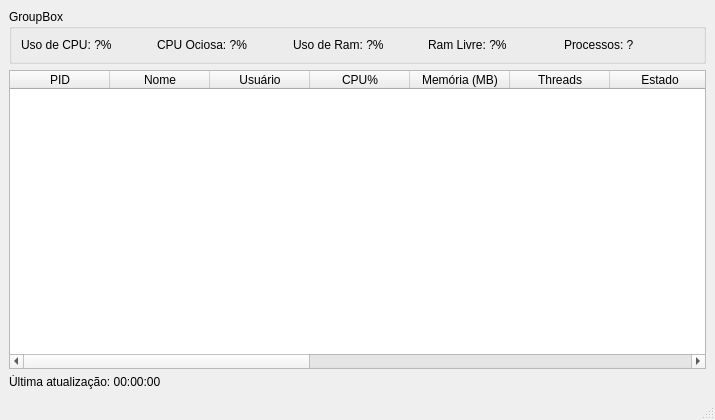
The window that view/MainWindow.ui (Pieri1/Dashboard-Sistemas-Operacionais) describes before a commit, drawn with Qt 5.
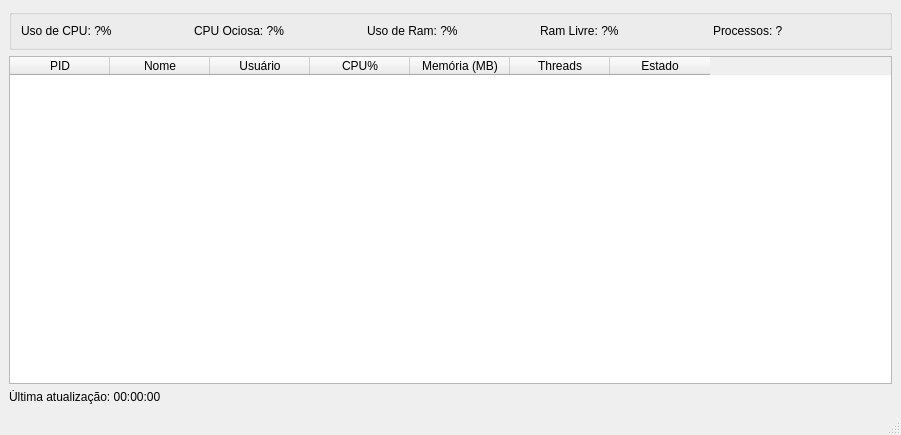
The same window after the commit.

What changed in the file:
```diff
--- a/view/MainWindow.ui
+++ b/view/MainWindow.ui
@@ -6,8 +6,8 @@
    <rect>
     <x>0</x>
     <y>0</y>
-    <width>715</width>
-    <height>420</height>
+    <width>901</width>
+    <height>435</height>
    </rect>
   </property>
   <property name="windowTitle">
@@ -18,7 +18,7 @@
     <item>
      <widget class="QGroupBox" name="groupBox">
       <property name="title">
-       <string>GroupBox</string>
+       <string/>
       </property>
       <layout class="QHBoxLayout" name="horizontalLayout">
        <item>
@@ -62,7 +62,7 @@
     <item>
      <widget class="QTableWidget" name="tblProcess">
       <property name="columnCount">
-       <number>14</number>
+       <number>7</number>
       </property>
       <column>
        <property name="text">
@@ -99,13 +99,6 @@
         <string>Estado</string>
        </property>
       </column>
-      <column/>
-      <column/>
-      <column/>
-      <column/>
-      <column/>
-      <column/>
-      <column/>
      </widget>
     </item>
     <item>
```
Left out of the diff: 2 changed lines with no effect on the pictures.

-------

## PROBLEM
Your copy should match the entries above exactly and contain no pictures.

## EXERCISE RESPONSE
The window that view/MainWindow.ui (Pieri1/Dashboard-Sistemas-Operacionais) describes before a commit, drawn with Qt 5.
The same window after the commit.

What changed in the file:
```diff
--- a/view/MainWindow.ui
+++ b/view/MainWindow.ui
@@ -6,8 +6,8 @@
    <rect>
     <x>0</x>
     <y>0</y>
-    <width>715</width>
-    <height>420</height>
+    <width>901</width>
+    <height>435</height>
    </rect>
   </property>
   <property name="windowTitle">
@@ -18,7 +18,7 @@
     <item>
      <widget class="QGroupBox" name="groupBox">
       <property name="title">
-       <string>GroupBox</string>
+       <string/>
       </property>
       <layout class="QHBoxLayout" name="horizontalLayout">
        <item>
@@ -62,7 +62,7 @@
     <item>
      <widget class="QTableWidget" name="tblProcess">
       <property name="columnCount">
-       <number>14</number>
+       <number>7</number>
       </property>
       <column>
        <property name="text">
@@ -99,13 +99,6 @@
         <string>Estado</string>
        </property>
       </column>
-      <column/>
-      <column/>
-      <column/>
-      <column/>
-      <column/>
-      <column/>
-      <column/>
      </widget>
     </item>
     <item>
```
Left out of the diff: 2 changed lines with no effect on the pictures.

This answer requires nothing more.